Extending the arms by flexing and extending the elbow joint in a rear or overhead motion while holding dumbbells or barbells or a weighted cable is called “triceps extension.” This exercise develops the muscles at the back of the upper arms. The version in this description is the “skullcrusher” or overhead triceps extension while lying on a flat bench using a single dumbbell. It gets the name skullcrusher because some exercisers perform it incorrectly by lowering the weight directly toward the forehead. A barbell or two dumbbells can also be used.
1: Choose a flat gym bench and lie face up with legs comfortably to each side on the floor or resting on the foot rest. Select a position that provides comfort and stability.
2: Select a single dumbbell (or barbell) of suitable weight.
3: Hold the dumbbell with both hands above your chest, straight up, and with the dumbbell shaft in a vertical position. This is the starting position.
4: Remember to start with a breath and exhale on exertion. Move the weight down toward the rear of your head with a flexing of the elbows.
5: Continue lowering the weight behind the head until the dumbbell head is about in line with the bench top, or even a little higher if this feels unwieldy.
6: Reverse the movement until the weight is held above the chest and repeat the exercise.
Points to Note
1: You can place your feet on the bench with knees flexed if this suits your body shape.
2: You should aim for 10 to 12 extensions for each of 3 sets or whatever you program indicates.
3: You can clench the dumbbell with one hand over the other because most people will not fit two hands around a dumbbell shaft side by side.
4: Make sure you have a firm grip because the skullcrusher will be traveling above the region of your head and face.
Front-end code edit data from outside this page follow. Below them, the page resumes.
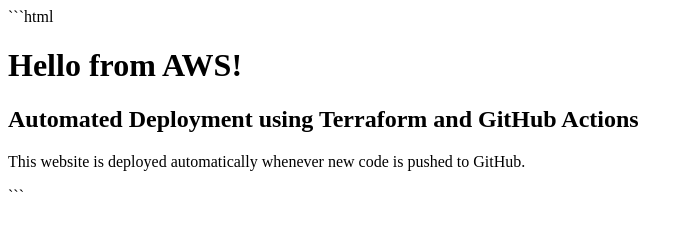
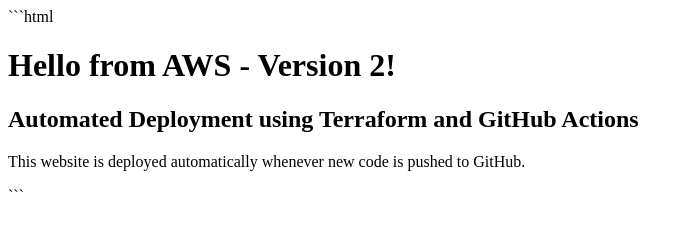
Before and after one commit to Jassi237/terraform-aws-cicd, a plain HTML site: page website/index.html in a window 1280 px wide. Shown: the whole page, without its empty margins (0-693 px from the left). Drawn offline with Linux system fonts and the light colour scheme.

Commit message:
update website content

```diff
--- a/website/index.html
+++ b/website/index.html
@@ -7,7 +7,7 @@
     <title>Terraform AWS CI/CD Project</title>
 </head>
 <body>
-    <h1>Hello from AWS!</h1>
+    <h1><h1>Hello from AWS - Version 2!</h1></h1>
     <h2>Automated Deployment using Terraform and GitHub Actions</h2>
     <p>This website is deployed automatically whenever new code is pushed to GitHub.</p>
 </body>
```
5: Don’t lower the weight to the region of the face or forehead. Ensure you pass the weight over the head. This exercise should be done slowly and carefully under good control.
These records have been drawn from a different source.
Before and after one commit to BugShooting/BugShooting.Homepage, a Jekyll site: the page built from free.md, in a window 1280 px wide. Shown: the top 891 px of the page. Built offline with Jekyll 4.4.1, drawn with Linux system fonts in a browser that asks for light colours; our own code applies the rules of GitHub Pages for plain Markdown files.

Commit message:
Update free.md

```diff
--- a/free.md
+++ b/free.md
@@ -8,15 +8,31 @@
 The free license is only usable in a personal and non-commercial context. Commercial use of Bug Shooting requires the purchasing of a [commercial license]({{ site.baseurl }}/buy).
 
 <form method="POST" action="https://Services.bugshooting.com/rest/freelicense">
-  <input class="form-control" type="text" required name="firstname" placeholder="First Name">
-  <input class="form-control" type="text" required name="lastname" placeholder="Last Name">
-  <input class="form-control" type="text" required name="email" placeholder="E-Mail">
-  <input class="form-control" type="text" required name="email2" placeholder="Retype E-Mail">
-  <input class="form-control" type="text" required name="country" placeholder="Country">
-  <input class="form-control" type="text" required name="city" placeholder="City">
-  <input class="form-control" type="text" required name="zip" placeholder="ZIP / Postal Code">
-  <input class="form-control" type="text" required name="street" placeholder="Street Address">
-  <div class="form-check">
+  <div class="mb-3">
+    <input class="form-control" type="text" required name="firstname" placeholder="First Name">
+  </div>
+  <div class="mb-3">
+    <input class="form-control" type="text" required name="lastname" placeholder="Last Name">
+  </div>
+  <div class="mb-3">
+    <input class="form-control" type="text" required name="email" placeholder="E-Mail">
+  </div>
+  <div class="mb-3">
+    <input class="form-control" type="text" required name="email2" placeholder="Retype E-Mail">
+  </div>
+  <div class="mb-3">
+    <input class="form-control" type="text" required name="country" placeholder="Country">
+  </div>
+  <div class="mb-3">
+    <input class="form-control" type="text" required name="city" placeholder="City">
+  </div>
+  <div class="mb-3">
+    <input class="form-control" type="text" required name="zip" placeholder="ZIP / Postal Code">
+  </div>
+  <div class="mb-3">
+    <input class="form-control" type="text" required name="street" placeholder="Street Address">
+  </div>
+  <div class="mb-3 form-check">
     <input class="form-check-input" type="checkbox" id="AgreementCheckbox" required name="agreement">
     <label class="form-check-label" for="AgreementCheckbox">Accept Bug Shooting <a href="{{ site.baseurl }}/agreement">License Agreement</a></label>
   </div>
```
6: Take care not to impact the back of the head when raising the dumbbell from behind the head to return to the starting position.
By Paul Rogers